Records drawn from a dataset:
==========
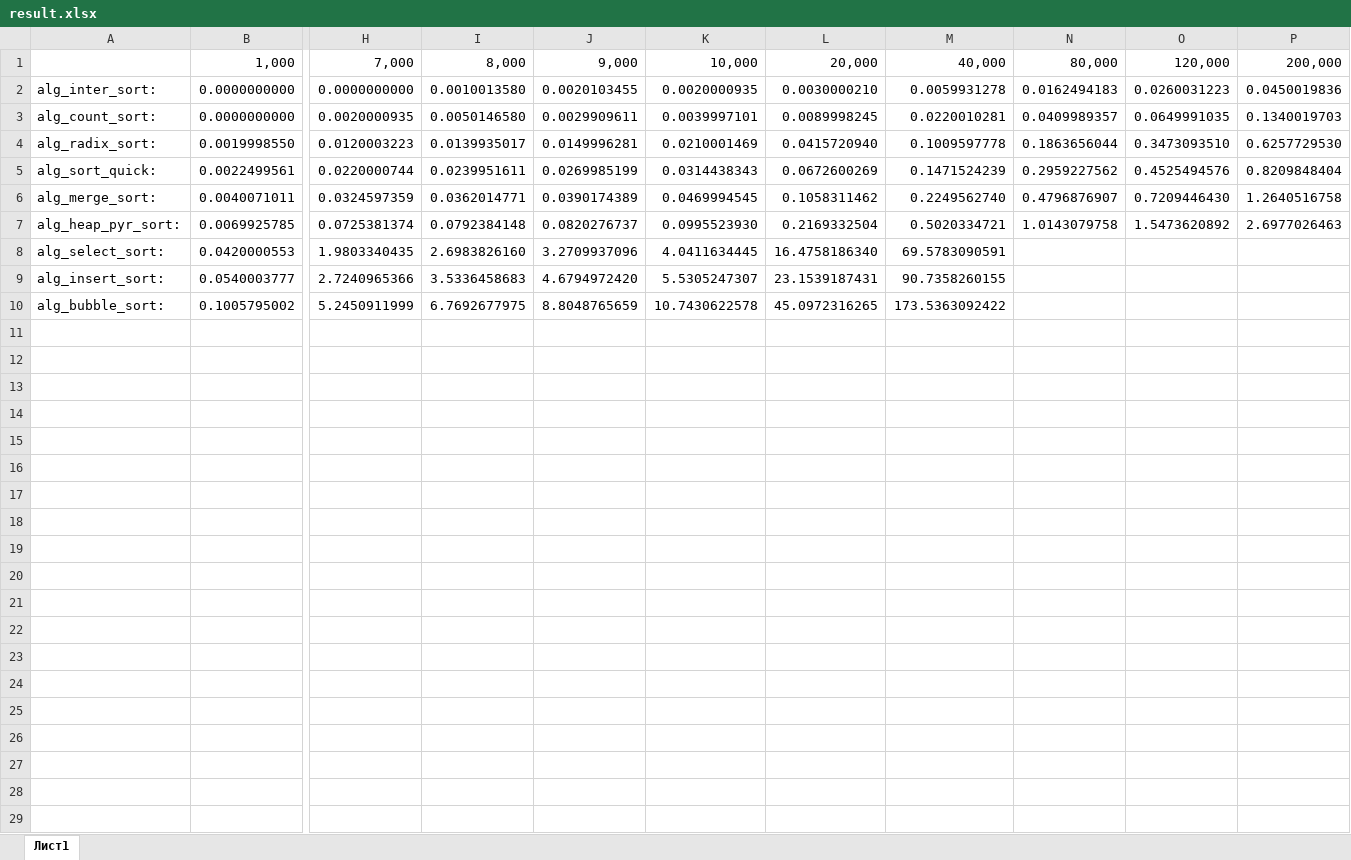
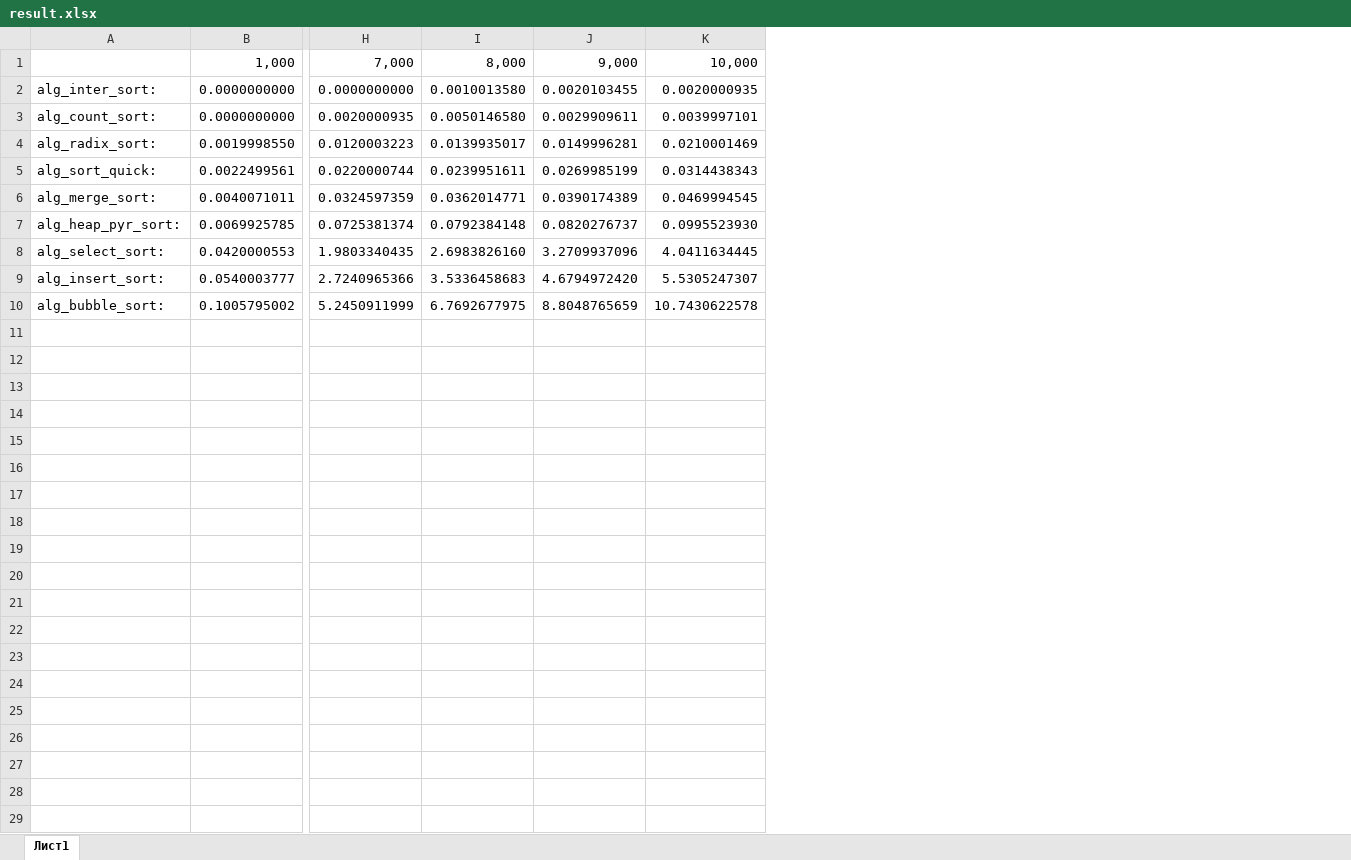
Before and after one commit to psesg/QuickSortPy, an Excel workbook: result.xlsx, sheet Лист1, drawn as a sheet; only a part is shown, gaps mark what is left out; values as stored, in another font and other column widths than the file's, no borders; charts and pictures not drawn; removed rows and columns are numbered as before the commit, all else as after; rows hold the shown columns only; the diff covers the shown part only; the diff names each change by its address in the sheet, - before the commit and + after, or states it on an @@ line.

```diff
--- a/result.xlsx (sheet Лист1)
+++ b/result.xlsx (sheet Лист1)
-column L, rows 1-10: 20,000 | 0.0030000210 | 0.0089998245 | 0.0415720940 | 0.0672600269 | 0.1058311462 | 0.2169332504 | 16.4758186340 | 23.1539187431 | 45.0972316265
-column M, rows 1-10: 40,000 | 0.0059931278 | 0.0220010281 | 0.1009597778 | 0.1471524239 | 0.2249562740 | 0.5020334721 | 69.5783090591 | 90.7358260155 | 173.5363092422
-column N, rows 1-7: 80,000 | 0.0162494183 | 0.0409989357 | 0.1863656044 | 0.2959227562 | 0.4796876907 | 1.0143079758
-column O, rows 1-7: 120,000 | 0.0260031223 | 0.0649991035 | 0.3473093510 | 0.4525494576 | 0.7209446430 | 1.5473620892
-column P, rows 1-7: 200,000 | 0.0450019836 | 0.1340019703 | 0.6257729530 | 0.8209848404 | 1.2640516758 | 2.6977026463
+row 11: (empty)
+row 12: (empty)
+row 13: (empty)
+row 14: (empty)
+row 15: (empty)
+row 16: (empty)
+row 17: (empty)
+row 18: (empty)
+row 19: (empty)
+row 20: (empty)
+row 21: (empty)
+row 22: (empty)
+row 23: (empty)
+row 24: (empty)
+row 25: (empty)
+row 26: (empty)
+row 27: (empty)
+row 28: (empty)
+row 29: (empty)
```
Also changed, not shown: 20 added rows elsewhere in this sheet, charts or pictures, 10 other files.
==========
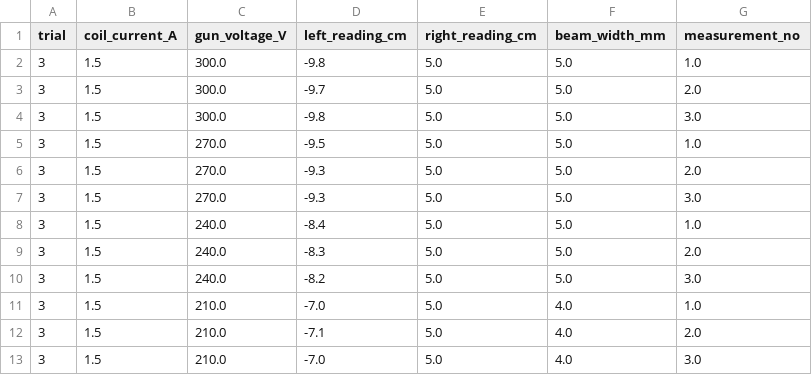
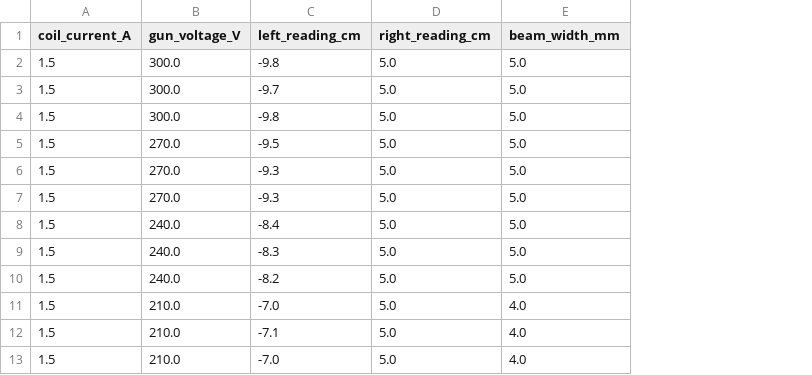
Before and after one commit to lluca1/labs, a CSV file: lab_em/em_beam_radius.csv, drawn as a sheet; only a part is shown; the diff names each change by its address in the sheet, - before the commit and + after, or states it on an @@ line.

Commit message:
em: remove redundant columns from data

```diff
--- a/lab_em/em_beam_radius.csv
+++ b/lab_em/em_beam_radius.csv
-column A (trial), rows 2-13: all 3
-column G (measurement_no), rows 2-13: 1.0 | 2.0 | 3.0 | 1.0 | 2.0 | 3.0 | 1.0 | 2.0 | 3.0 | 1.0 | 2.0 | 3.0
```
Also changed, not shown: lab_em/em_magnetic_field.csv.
==========
Action item:
From the data above, copy every line where "Also" appears.

Written solution:
Also changed, not shown: 20 added rows elsewhere in this sheet, charts or pictures, 10 other files.
Also changed, not shown: lab_em/em_magnetic_field.csv.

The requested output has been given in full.